The complete code for a sample web application that serves model requests is shown in the snippet below. The code first fetches a training dataset directly from GitHub and then builds a logistic regression model with scikit-learn. Next, the predict function is used to define an endpoint that services model requests. The passed-in parameters (G1, G2, G3, … , G10) are converted from a JSON representation into a Pandas dataframe with a single row. Each of these variables tracks if a customer has previously purchased a specific product in the past, and the output is the propensity of the customer to purchase a new product. The dataframe is passed to the fitted model object to generate a propensity score that is returned as a JSON payload to the client making the model serving request. For additional details on this code, refer to my previous post on models as web endpoints.

Assuming that the file is named serving.py we can test the application by running the following command: python serving.py . To test that the service is working, we can use the request module in Python:

The output of running this code block is shown below. The results show that the web request was successful and that the model provided a propensity score of 0.0673 for the sample customer.

>>> print(result)
<Response [200]>
>>> print(result.json())
{'response': '0.06730006696024807', 'success': True}
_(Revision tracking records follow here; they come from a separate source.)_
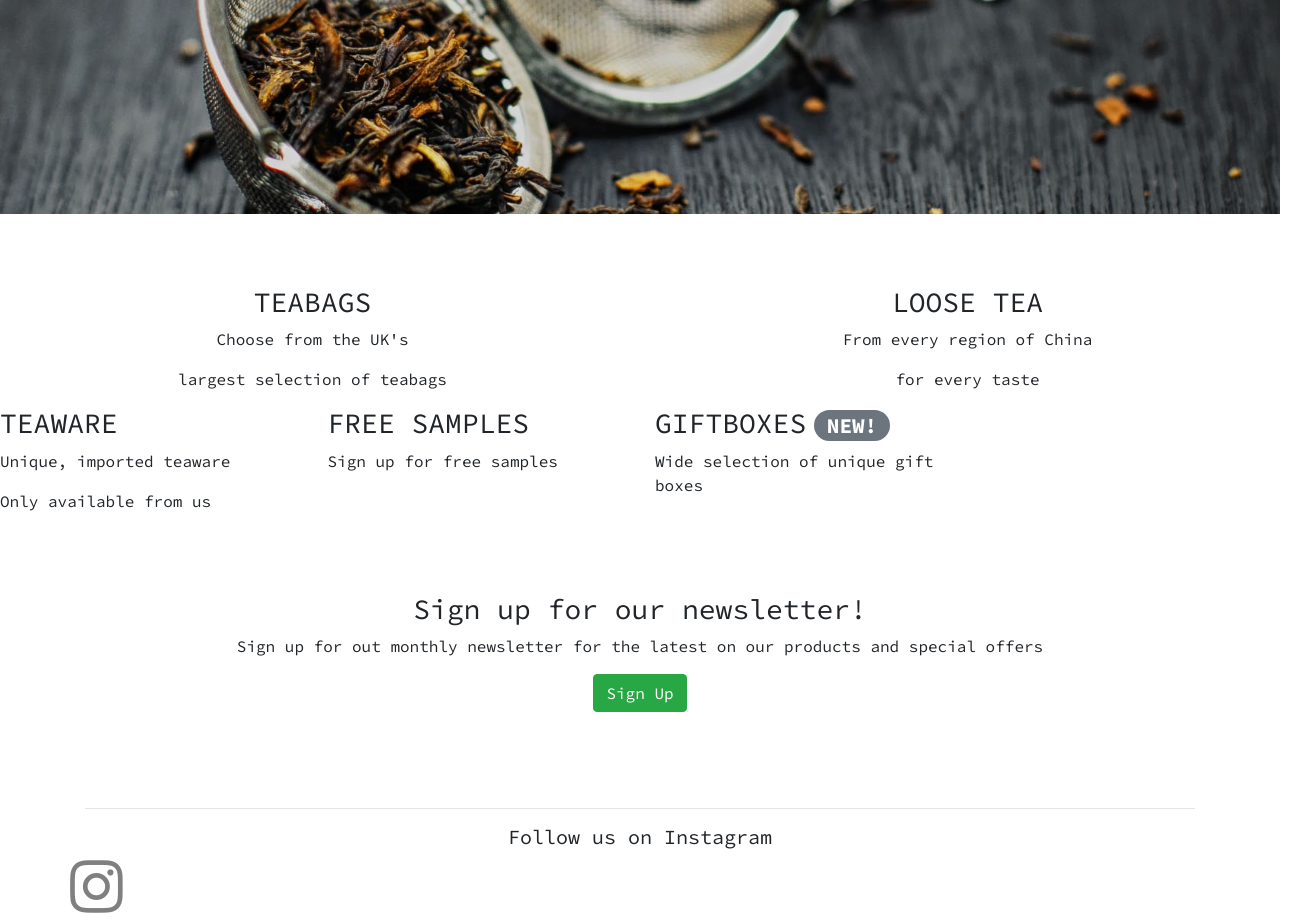
Repository: Code-Institute-Submissions/china-tea
Page: index.html
The author's editor kept a record of every edit. The page is drawn from the files as they stood at one moment, then again after the next edit.
The browser window is 1280 px wide. The page is 1295 px wide, so the pictures cover 1295 px, including what lies to the right of the window. The pictures show the part of the page from y = 744 to 1668 px (the page is 2248 px tall).
Backgrounds fixed to the window are drawn as part of the page. Some web libraries are served in a nearby version.

Above is the page before.

After the next edit:
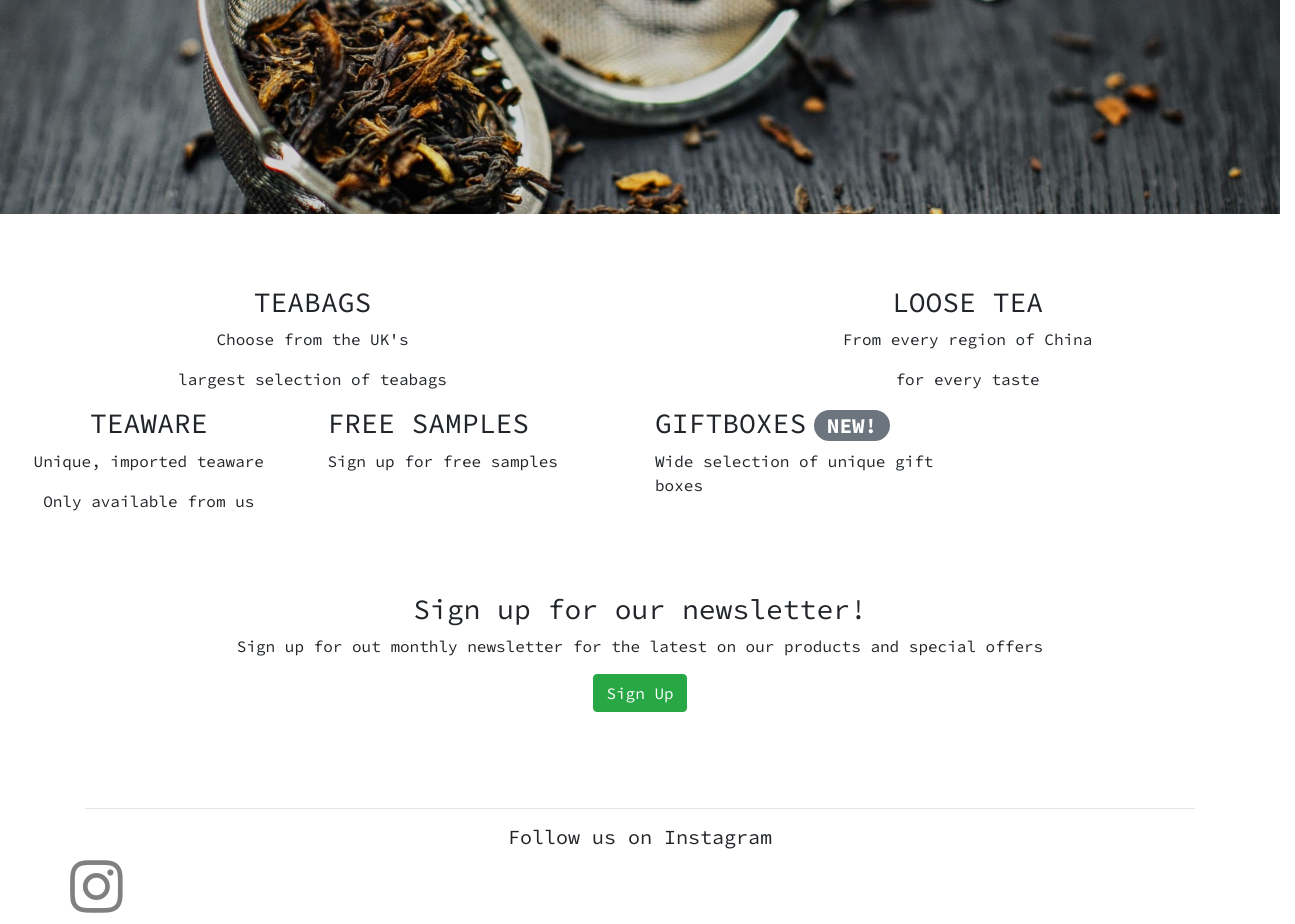
The edit:
--- a/index.html
+++ b/index.html
@@ -145,7 +145,7 @@
 
 
             <div class="row">
-                <div class="col-12 col-sm-3">
+                <div class="col-12 col-sm-3 individual-purchase">
                     <div class="teaware">
                         <h3 class="text-uppercase">Teaware</h3>
                         <p>Unique, imported teaware</p>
Flask uses a single process to serve web requests, which limits the volume of traffic that the endpoint can service. To scale up to more requests, we can use Flask in combination with a WSGI server such as Gunicorn. To run the model service with Gunicorn, we simply pass the name of the file to Gunicorn, as shown below.
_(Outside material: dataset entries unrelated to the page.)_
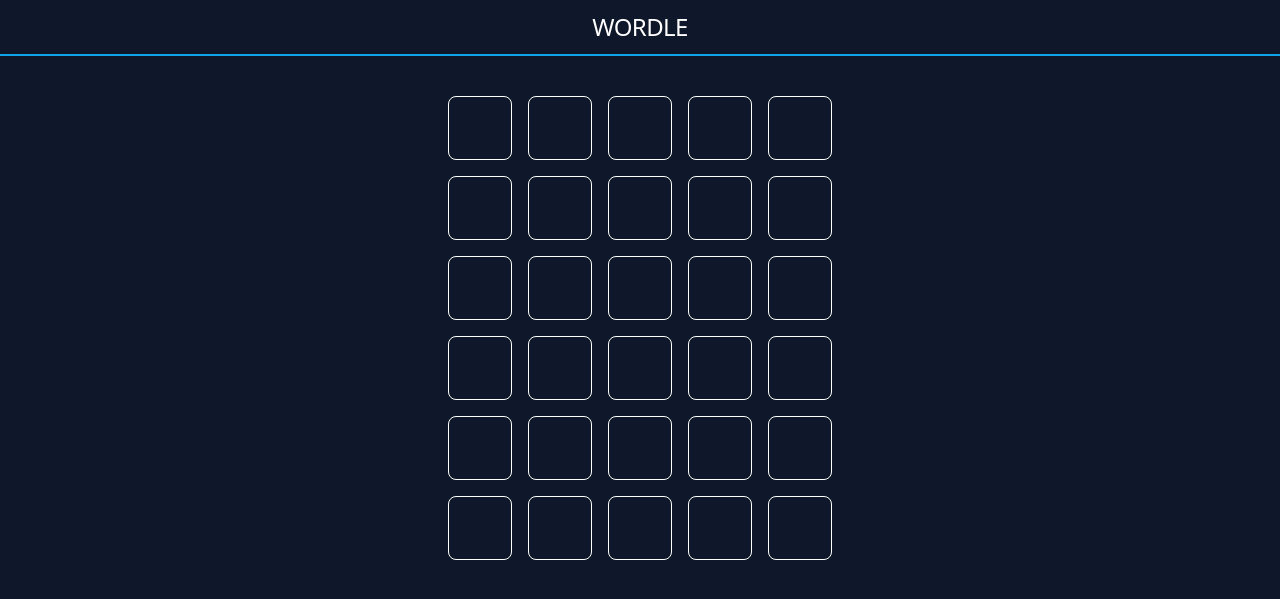
Repository: hjubsoni/basic-wordle-game
Page: / (app in client/)
The author's editor kept a copy of each file at every save. The page is drawn from the files as they stood at one save, then again after the next save.
The browser window is 1280 px wide. The pictures show the whole page.
The page's requests for data from a server got no answer. The project was rebuilt for these pictures with package versions that can differ from the ones it lists, and the page was loaded fresh each time. No one was signed in, and anything a server would have sent is missing. Also part of the build but not shown: client/vite.config.ts.

Above is the page before, as saved 2023-01-26 19:03:00.

### client/src/main.tsx
import React from 'react';
import ReactDOM from 'react-dom/client';
import App from './App';
import './index.css';

ReactDOM.createRoot(
  document.getElementById('root') as HTMLElement
).render(
  <React.StrictMode>
    <App />
  </React.StrictMode>
);

### client/src/App.tsx
import React from 'react';
import Header from './components/Header';
import Game from './components/Game';

function App() {
  return (
    <div className="h-full">
      <Header />
      <Game />
    </div>
  );
}

export default App;

### client/src/index.css
@tailwind base;
@tailwind components;
@tailwind utilities;

@layer base {
  html,
  body,
  #root {
    @apply h-full bg-slate-900;
  }
}

### client/src/components/Header/Header.tsx
import React from 'react';

function Header() {
  return (
    <header className="flex h-14 items-center justify-center  border-b-2 border-sky-500 ">
      <h2 className="uppercase text-white text-2xl tracking-tight">
        Wordle
      </h2>
    </header>
  );
}

export default Header;

### client/src/components/Game/Game.tsx
import React from 'react';
import { range } from '../../utils/range';

function Game() {
  const [correctWord, setCorrectWord] = React.useState('');

  const generateCorrectWord = async () => {
    const response = await fetch('http://localhost:5000/api');
    const words = await response.json();
    setCorrectWord(words[Math.floor(Math.random() * words.length)]);
  };
  React.useEffect(() => {
    generateCorrectWord();
  }, []);
  console.log(correctWord);
  return (
    <main className="flex items-center justify-center ">
      <div className="flex gap-4 flex-col max-w-sm w-full rouded-lg mt-10">
        {range(6).map((rowIdx) => (
          <div key={rowIdx} className=" flex gap-4">
            {range(5).map((cellIdx) => (
              <div
                key={cellIdx}
                className="border border-white flex-1 aspect-square rounded-lg"
              ></div>
            ))}
          </div>
        ))}
      </div>
    </main>
  );
}

export default Game;

### client/src/utils/range.tsx
export const range = (start: number, end?: number, step = 1) => {
  let output = [];
  if (typeof end === 'undefined') {
    end = start;
    start = 0;
  }
  for (let i = start; i < end; i += step) {
    output.push(i);
  }
  return output;
};

Loaded but not shown: client/index.html (common file); client/src/components/Header/index.tsx (common file); client/src/components/Game/index.tsx (common file); client/tailwind.config.cjs (common file)

After the next save:
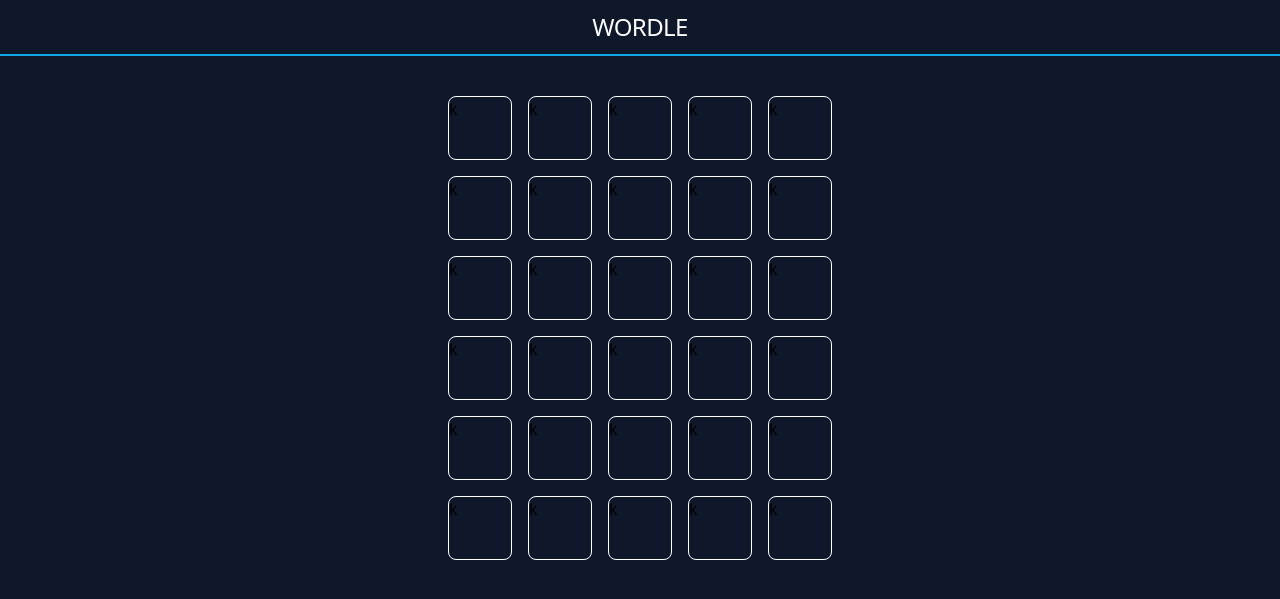
Saved 7 min 5 s later.
--- a/client/src/components/Game/Game.tsx
+++ b/client/src/components/Game/Game.tsx
@@ -3,6 +3,9 @@
 
 function Game() {
   const [correctWord, setCorrectWord] = React.useState('');
+  const [guessedWords, setGuessedWords] = React.useState<string[]>(
+    []
+  );
 
   const generateCorrectWord = async () => {
     const response = await fetch('http://localhost:5000/api');
@@ -22,7 +25,9 @@
               <div
                 key={cellIdx}
                 className="border border-white flex-1 aspect-square rounded-lg"
-              ></div>
+              >
+                k
+              </div>
             ))}
           </div>
         ))}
gunicorn --bind 0.0.0.0 serving:app

After running this command, you’ll have a service running on port 8000. In order to test that the service is working, you can change the request snippet above to use port 8000 instead of port 5000.

We now have a model serving application that runs on our local machine, but we need a way of distributing the service so that it can scale to a large volume of requests. While it’s possible to provision hardware using a cloud provider to manually distribute model serving, tools such as Kubernetes provide fully-managed approaches for setting up machines to service requests. We’ll use Docker to containerize the application and then host the service using GKE.
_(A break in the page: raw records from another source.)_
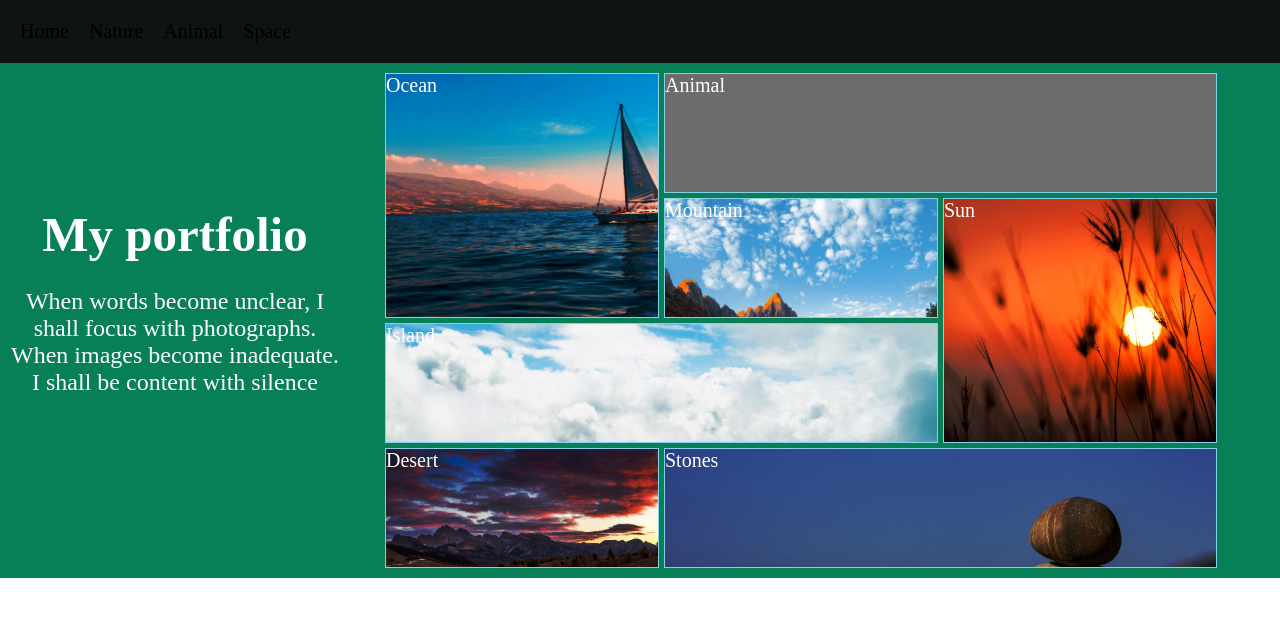
Repository: suraj-yadav7/03_Gallery_Portfolio
Page: index.html
The author's editor kept a copy of each file at every save. The page is drawn from the files as they stood at one save, then again after the next save.
The browser window is 1280 px wide. The pictures show the whole page.
Pictures or frames that could not be fetched are drawn as grey boxes. Some web fonts or font styles are not loaded; a fallback is used.

Above is the page before, as saved 2023-02-14 21:14:30.

### index.html
<!DOCTYPE html>
<html lang="en">
<head>
    <meta charset="UTF-8">
    <meta http-equiv="X-UA-Compatible" content="IE=edge">
    <meta name="viewport" content="width=device-width, initial-scale=1.0">
    <title>Gallery</title>
    <link rel="stylesheet" href="style.css">
</head>
<body>
    <nav class="nav-section">
        <div class="nav-container">
        <ul class="nav-item flex">
            <li>    <a href="#">Home</a>   </li>
            <li>    <a href="#">Nature</a> </li>
            <li>    <a href="#">Animal</a> </li>
            <li>    <a href="#">Space</a> </li>
        </ul>
        </div>
    </nav>

        <div class="container flex">
            <div class="header-text">
                <h1 class="heading">My portfolio</h1>
                <p class="para">When words become unclear, I shall focus with photographs. When images become inadequate. I shall be content with silence</p>
            </div>
            <div class="gallery-layout">
                <div class="box" id="box1">Ocean</div>
                <div class="box" id="box2">Animal</div>
                <div class="box" id="box3">Mountain</div>
                <div class="box" id="box4">Sun</div>
                <div class="box" id="box5">Island</div>
                <div class="box" id="box6">Desert</div>
                <div class="box" id="box7">Stones</div>
            </div>
        </div>
</body>
</html>

### style.css
@import url('https://fonts.googleapis.com/css2?family=Bodoni+Moda:ital,opsz@0,6..96;1,6..96&display=swap');

*{
    margin: 0;
    padding: 0;
    box-sizing: border-box;
}

:root{
    --primary-text-color: #1a0000;
    --secondary-text-color:  #33331a;
    --accent-color:  #cc99ff;
    --accent-dark-color: #4d88ff;
    --padding-inline-section: 20px;
}


/* Utility */


a{
    text-decoration: none;
    color: black;


}

.flex{
    display: flex;
    align-items: center;

}

/* Nav section */
.nav-container{
    background-color: rgb(14, 20, 20);
    padding: var(--padding-inline-section);
    font-family: 'Bodoni Moda', serif;
    font-size: 20px;


}
.nav-item{
    gap: 20px;
    list-style: none;
}
a:hover{
    color:#fff;
}

/*main -section */
.container{
    background-color: rgb(7, 127, 87);
    padding-block: 10px;
    gap: 35px;
    font-family: "bodoni modo" ;

}
.header-text{
    height: 250px;
   width: 350px;
    color: white;
    text-align: center;
    padding: 10px;

}
.heading{
    font-size: 49px;
}
.para{
    margin-top: 25px;
    font-size: 1.5rem;
}
.gallery-layout{
    display: grid;
    row-gap: 5px;
    column-gap: 5px;
    grid-template-columns: repeat(3, 1fr);
    grid-auto-rows: 120px;
    flex-basis: 65%;

}

.box{
    background-color: rgb(63, 60, 60);
    border: 1px solid skyblue;
    background-size: cover;
    background-position: top;
    background-blend-mode: hard-light;
    transition: all 1s ease-in-out;
    cursor: pointer;
    color: white;
    font-size: 20px;


}
.box:hover{
    background-color:rgb(210, 204, 204) ;
    background-position: center;

    box-shadow: 0 0 4px #fff;

}

#box1{
    grid-row: span 2;
    background-image: url("images/pexels-szelei-robert-1482193.jpg");


}

#box2{
    grid-column: span 2;
    background-image: url("images/pexels-dsd-1829979.jpg");

}
#box3{
    background-image: url("images/pexels-michael-block-3225517.jpg");

}

#box4{
    grid-row: span 2;
    background-image: url("images/pexels-darwis-alwan-1454752.jpg");
}

#box5{
    grid-column: span 2;
    background-image: url("images/pexels-michael-block-3225524.jpg");

}
#box6{
    background-image: url("images/pexels-michal-lizuch-2919720.jpg");

}

#box7{
    grid-column: span 2;
    background-image: url("images/pexels-pixabay-235990.jpg");

}

/* media queries for Mobile Responsiveness */

@media screen and (max-width: 1024px){

    .container{
        flex-direction: column;
        padding: 20px;
    }
    .box{
        grid-column: span 3;
        grid-row: span 1;

    }
.gallery-layout{
    margin-top:-20px;
    width: 100%;
    grid-auto-rows: 100px;
    padding-inline: 12px;
    row-gap: 10px;

}
#box2, #box5, #box7{
    grid-column: span 3;
}

}

After the next save:
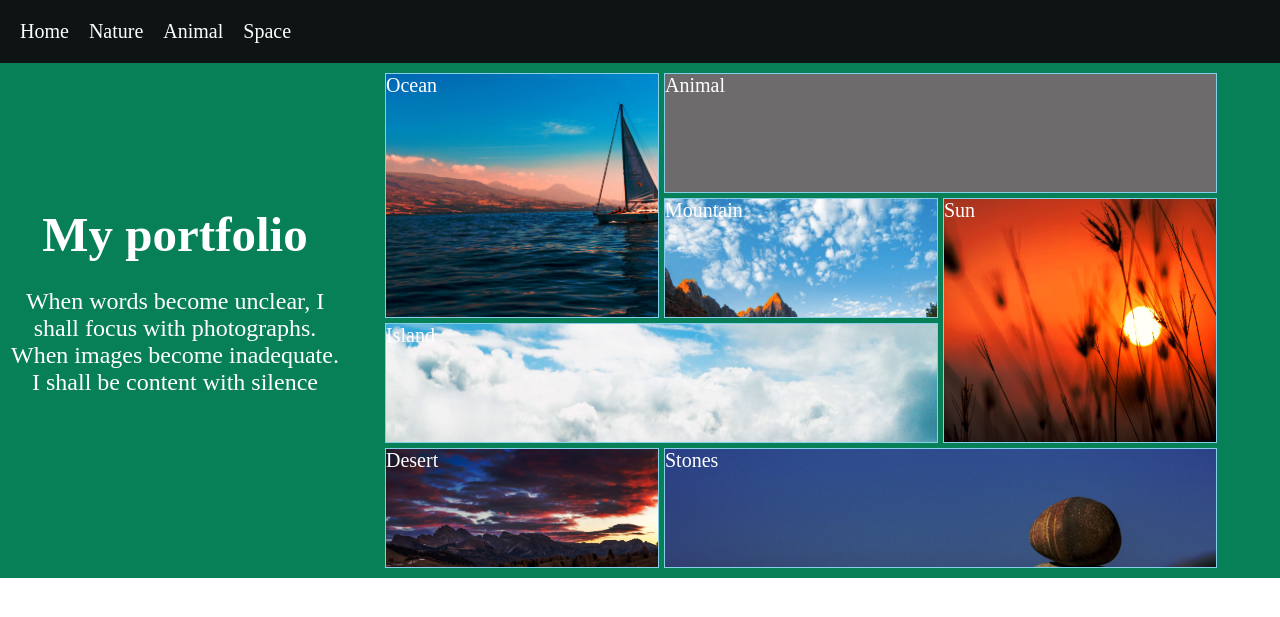
Saved 35 s later.
--- a/style.css
+++ b/style.css
@@ -20,7 +20,7 @@
 
 a{
     text-decoration: none;
-    color: black;
+    color: rgb(255, 255, 255);
 
 
 }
The Dockerfile for containerizing the application is shown in the gist below. We start with an Ubuntu environment and first install Python and pip. Next, we install the required libraries and copy in our application code and credentials file. The last command runs Gunicorn to expose the model serving application on port 8000.

The commands below so how to build the container, view the resulting Docker images on your machine and run the container locally in interactive mode. It’s useful to test the container locally to make sure that the services you are using in your application work as expected. To test that the application works, update the request snippet above to use port 80.

sudo docker image build -t "model_service" .sudo docker images

sudo docker run -it -p 80:8000 model_service

To use our container with Kubernetes, we’ll need to push the image to a Docker Registry where the Kubernetes pods can pull it. GCP provides a service called Container Registry that provides this functionality. To push our container to the registry, run the commands shown in the gist below.

The first command in the snippet above passes the credentials file to the docker login command in order to sign in to the Container Registry. The next command tags the image with your GCP account ID, and the last command pushes the image to the Registry. After running these commands, you can browse to the Container Registry section of the GCP console to validate that the image was pushed successfully.

The model serving image on Container Registry.

We can now spin up a Kubernetes cluster to host the model serving application in a distributed environment. The first step is to set up a cluster by browsing to the “Kubernetes Engine” tab in the GCP console and clicking on “create cluster”. Assign model-serving as the cluster name, select a pool size of 2 nodes, and use the g1-small instance type for the node pool. This will create a small cluster that we can use for testing.